If a line in the listing below holds the word "ExerciseList", it counts toward the total; report that total alone.

*** EXCERPTED RECORDS

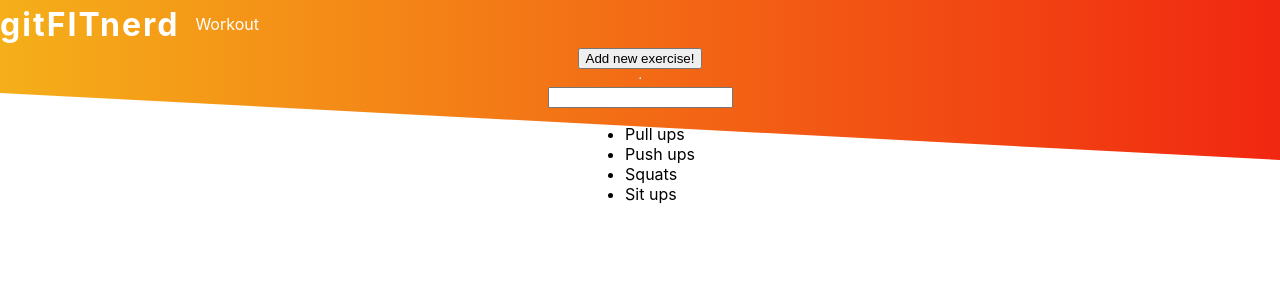
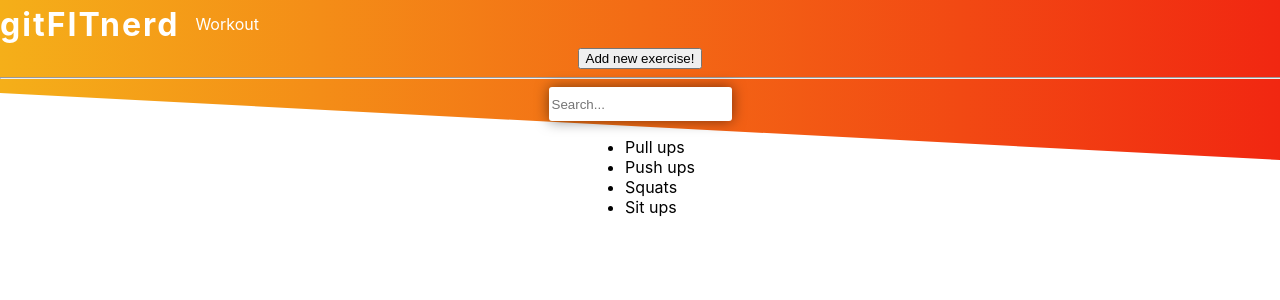
Before and after one commit to TucciAlessandro/GitFit, a React (Create React App) app: page /workout in a window 1280 px wide. Shown: the top 300 px of the page. Built offline with nearby package versions, Linux system fonts and the light colour scheme.

Commit message:
style input

```diff
--- a/src/components/FilteredList.tsx
+++ b/src/components/FilteredList.tsx
@@ -1,6 +1,21 @@
 import React, { useState, ChangeEvent } from "react";
 import { Exercise } from "../GeneralTypes/GeneralTypes";
 import ExerciseList from "./ExerciseList";
+
+import styled from "styled-components";
+
+const Input = styled.input`
+  border-radius: 3px;
+  border: none;
+  height: 2rem;
+  padding: 1px 3px;
+  &:focus {
+    outline: none;
+  }
+  -webkit-box-shadow: 0px 0px 14px 0px rgba(0, 0, 0, 0.5);
+  -moz-box-shadow: 0px 0px 14px 0px rgba(0, 0, 0, 0.5);
+  box-shadow: 0px 0px 14px 0px rgba(0, 0, 0, 0.5);
+`;
 
 interface FilteredListProps {
   list: Exercise[];
@@ -11,7 +26,6 @@ const FilteredList = ({ list }: FilteredListProps) => {
 
   const handleChange = (event: ChangeEvent<HTMLInputElement>) => {
     const { value } = event.target;
-
     setInput(value);
   };
 
@@ -21,7 +35,7 @@ const FilteredList = ({ list }: FilteredListProps) => {
 
   return (
     <>
-      <input onChange={handleChange} value={input} />
+      <Input placeholder="Search..." onChange={handleChange} value={input} />
       <ExerciseList list={filteredList} />
     </>
   );
--- a/src/screens/Workout.tsx
+++ b/src/screens/Workout.tsx
@@ -27,6 +27,12 @@ const exercises: Exercise[] = [
   },
 ];
 
+
+
+const Hr = styled.hr`
+  width: 100%;
+`;
+
 const Workout = () => {
   const [list, setList] = useLocalStorage<Exercise[]>("myExercises", exercises);
 
@@ -37,7 +43,7 @@ const Workout = () => {
   return (
     <Section>
       <AddExercise onSubmit={onSubmit} />
-      <hr />
+      <Hr />
       <FilteredList list={list} />
     </Section>
   );
```
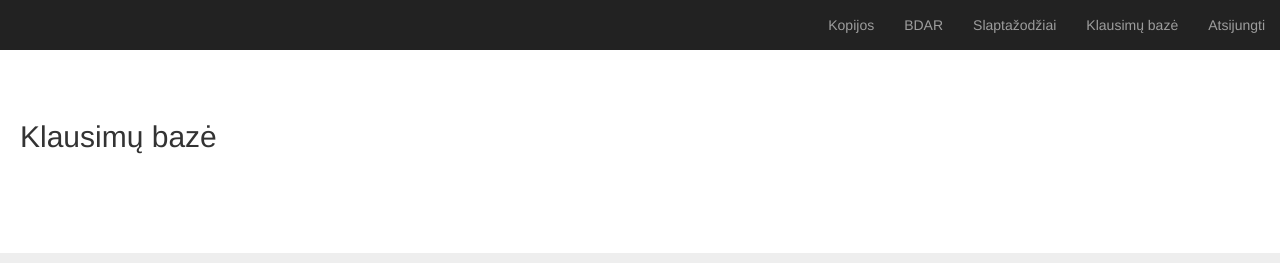
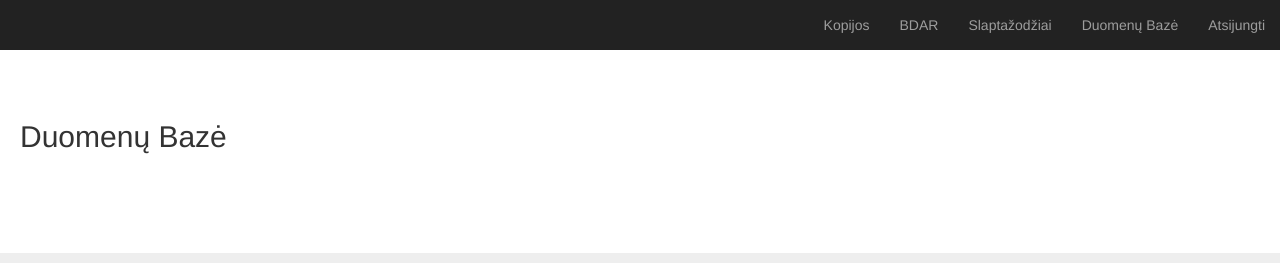
Before and after one commit to mmyl/ExpertSystem, a Flask app: page / in a window 1280 px wide. Shown: the top 274 px of the page. Run offline with Flask 2, Linux system fonts and the light colour scheme; the first user in the database is signed in; data comes from the database, SQL or seed files in the repository; some libraries are stand-ins or nearby versions.

Commit message:
change of name to database

```diff
--- a/templates/index.html
+++ b/templates/index.html
@@ -17,13 +17,13 @@ Dashboard
             {% for each in categories %}
             <li><a href="{{ url_for('survey',category=each.category) }}">{{each.category}}</a></li>
             {% endfor %}
-            <li><a href="{{ url_for('index') }}">Klausimų bazė</a></li>
+            <li><a href="{{ url_for('index') }}">Duomenų Bazė</a></li>
             <li><a href="{{ url_for('logout') }}">Atsijungti</a></li>
           </ul>
         </div>
       </div>
     </nav>
-  <h2 class="sub-header">Klausimų bazė</h2>
+  <h2 class="sub-header">Duomenų Bazė</h2>
           <div class="table-responsive">
             <table class="table table-striped">
               <thead>
--- a/templates/results.html
+++ b/templates/results.html
@@ -17,7 +17,7 @@ Rezultatai
         {% for each in categories %}
         <li><a href="{{ url_for('survey',category=each.category) }}">{{each.category}}</a></li>
         {% endfor %}
-        <li><a href="{{ url_for('index') }}">Klausimų bazė</a></li>
+        <li><a href="{{ url_for('index') }}">Duomenų Bazė</a></li>
         <li><a href="{{ url_for('logout') }}">Atsijungti</a></li>
       </ul>
     </div>
--- a/templates/survey.html
+++ b/templates/survey.html
@@ -17,7 +17,7 @@ Dashboard
             {% for each in categories %}
             <li><a href="{{ url_for('survey',category=each.category) }}">{{each.category}}</a></li>
             {% endfor %}
-            <li><a href="{{ url_for('index') }}">Klausimų bazė</a></li>
+            <li><a href="{{ url_for('index') }}">Duomenų Bazė</a></li>
             <li><a href="{{ url_for('logout') }}">Atsijungti</a></li>
           </ul>
         </div>
--- a/templates/update.html
+++ b/templates/update.html
@@ -17,13 +17,13 @@ Dashboard
         {% for each in categories %}
         <li><a href="{{ url_for('survey',category=each.category) }}">{{each.category}}</a></li>
         {% endfor %}
-        <li><a href="{{ url_for('index') }}">Klausimų bazė</a></li>
+        <li><a href="{{ url_for('index') }}">Duomenų Bazė</a></li>
         <li><a href="{{ url_for('logout') }}">Atsijungti</a></li>
       </ul>
     </div>
   </div>
 </nav>
-  <h2 class="sub-header">Klausimų bazė</h2>
+  <h2 class="sub-header">Duomenų Bazė</h2>
           <div class="table-responsive">
             <table class="table table-striped">
               <thead>
```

******

▶ [ANSWER TO THIS PROBLEM]: 2